Personal Finance 101 – Learning The Basics Of Personal Financial Planning
If you are trying to learn about financial planning so you can manage your money like a pro, you are probably completely overwhelmed with all of the technical jargon in the financial field. I know that I was. When I first started getting my financial life in order I was completely overwhelmed.
This post will help you understand the personal finance basics that you need to learn to take control of your money.

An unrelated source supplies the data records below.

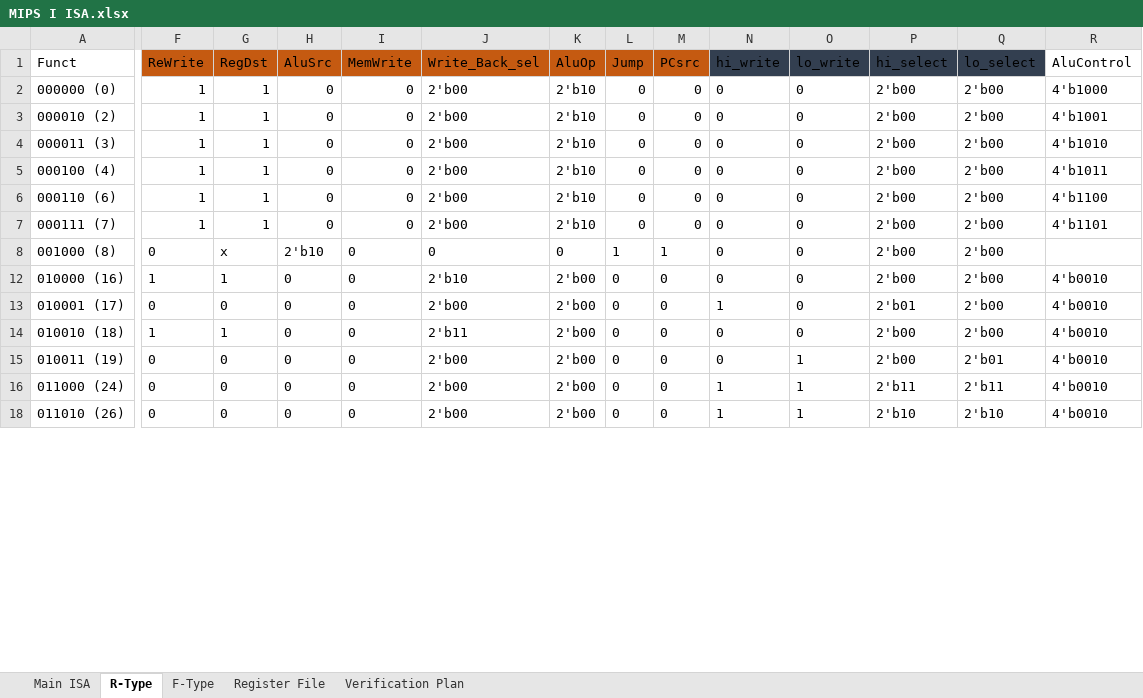
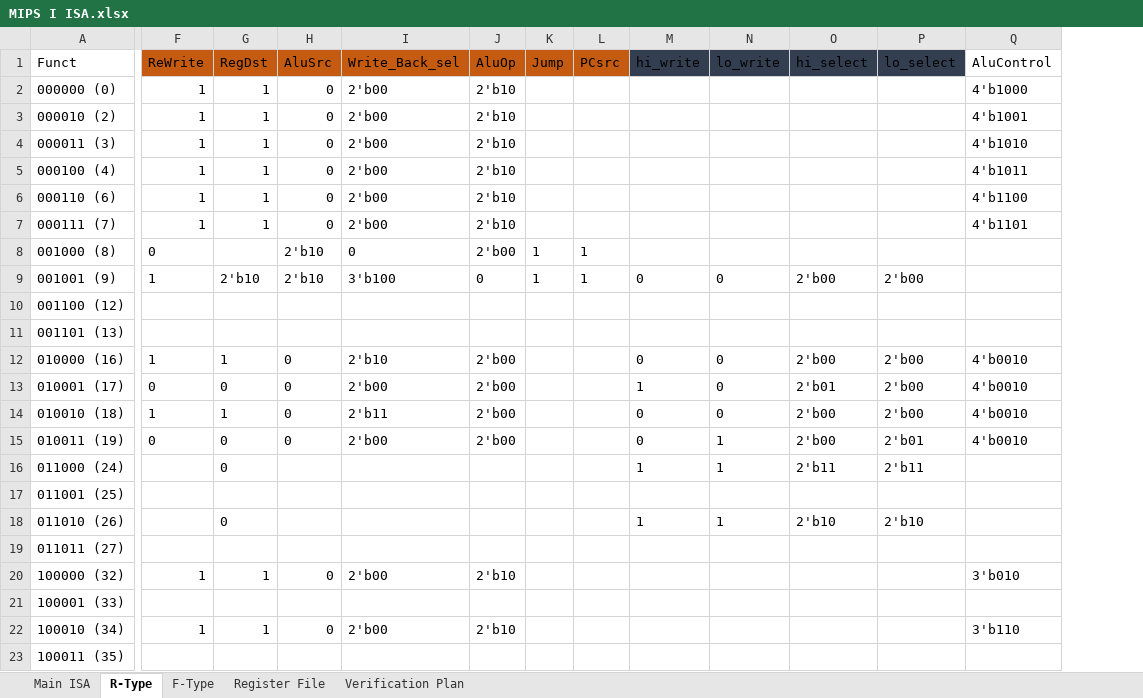
Before and after one commit to KhaledSarhan01/mips_top, an Excel workbook: docs/MIPS I ISA.xlsx, sheet R-Type, drawn as a sheet; only a part is shown, gaps mark what is left out; values as stored, in another font and other column widths than the file's, no borders; charts and pictures and table styles not drawn; removed rows and columns are numbered as before the commit, all else as after; rows hold the shown columns only; the diff covers the shown part only; the diff names each change by its address in the sheet, - before the commit and + after, or states it on an @@ line.

```diff
--- a/docs/MIPS I ISA.xlsx (sheet R-Type)
+++ b/docs/MIPS I ISA.xlsx (sheet R-Type)
-column I (MemWrite), rows 2-18: all 0
-K2:K7 (Jump): 0
+K2:K7 (Jump): (empty)
-L2:L7 (PCsrc): 0
+L2:L7 (PCsrc): (empty)
-M2:M8 (hi_write): 0
+M2:M8 (hi_write): (empty)
-N2:N8 (lo_write): 0
+N2:N8 (lo_write): (empty)
-O2:O8 (hi_select): 2'b00
+O2:O8 (hi_select): (empty)
-P2:P8 (lo_select): 2'b00
+P2:P8 (lo_select): (empty)
-G8 (RegDst): x
+G8 (RegDst): (empty)
-J8 (AluOp): 0
+J8 (AluOp): 2'b00
+row 9: 001001 (9) | 1 | 2'b10 | 2'b10 | 3'b100 | 0 | 1 | 1 | 0 | 0 | 2'b00 | 2'b00
+row 10: 001100 (12)
+row 11: 001101 (13)
-K12:K16 (Jump): 0
+K12:K16 (Jump): (empty)
-L12:L16 (PCsrc): 0
+L12:L16 (PCsrc): (empty)
-F16 (ReWrite): 0
+F16 (ReWrite): (empty)
-H16 (AluSrc): 0
+H16 (AluSrc): (empty)
-I16 (Write_Back_sel): 2'b00
+I16 (Write_Back_sel): (empty)
-J16 (AluOp): 2'b00
+J16 (AluOp): (empty)
-Q16 (AluControl): 4'b0010
+Q16 (AluControl): (empty)
+row 17: 011001 (25)
-F18 (ReWrite): 0
+F18 (ReWrite): (empty)
-H18 (AluSrc): 0
+H18 (AluSrc): (empty)
-I18 (Write_Back_sel): 2'b00
+I18 (Write_Back_sel): (empty)
-J18 (AluOp): 2'b00
+J18 (AluOp): (empty)
-K18 (Jump): 0
+K18 (Jump): (empty)
-L18 (PCsrc): 0
+L18 (PCsrc): (empty)
-Q18 (AluControl): 4'b0010
+Q18 (AluControl): (empty)
+row 19: 011011 (27)
+row 20: 100000 (32) | 1 | 1 | 0 | 2'b00 | 2'b10 |  |  |  |  |  |  | 3'b010
+row 21: 100001 (33)
+row 22: 100010 (34) | 1 | 1 | 0 | 2'b00 | 2'b10 |  |  |  |  |  |  | 3'b110
+row 23: 100011 (35)
```
Also changed, not shown: 4 added rows and 12 edited cells elsewhere in this sheet, sheet Main ISA, hidden cells, 10 other files.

Do you dream of being able to take a nice vacation without a huge credit card bill afterward? Do you want to be able to purchase your next car with cash rather than signing up for 5-6 years of payments? Do you want to begin preparing for retirement now?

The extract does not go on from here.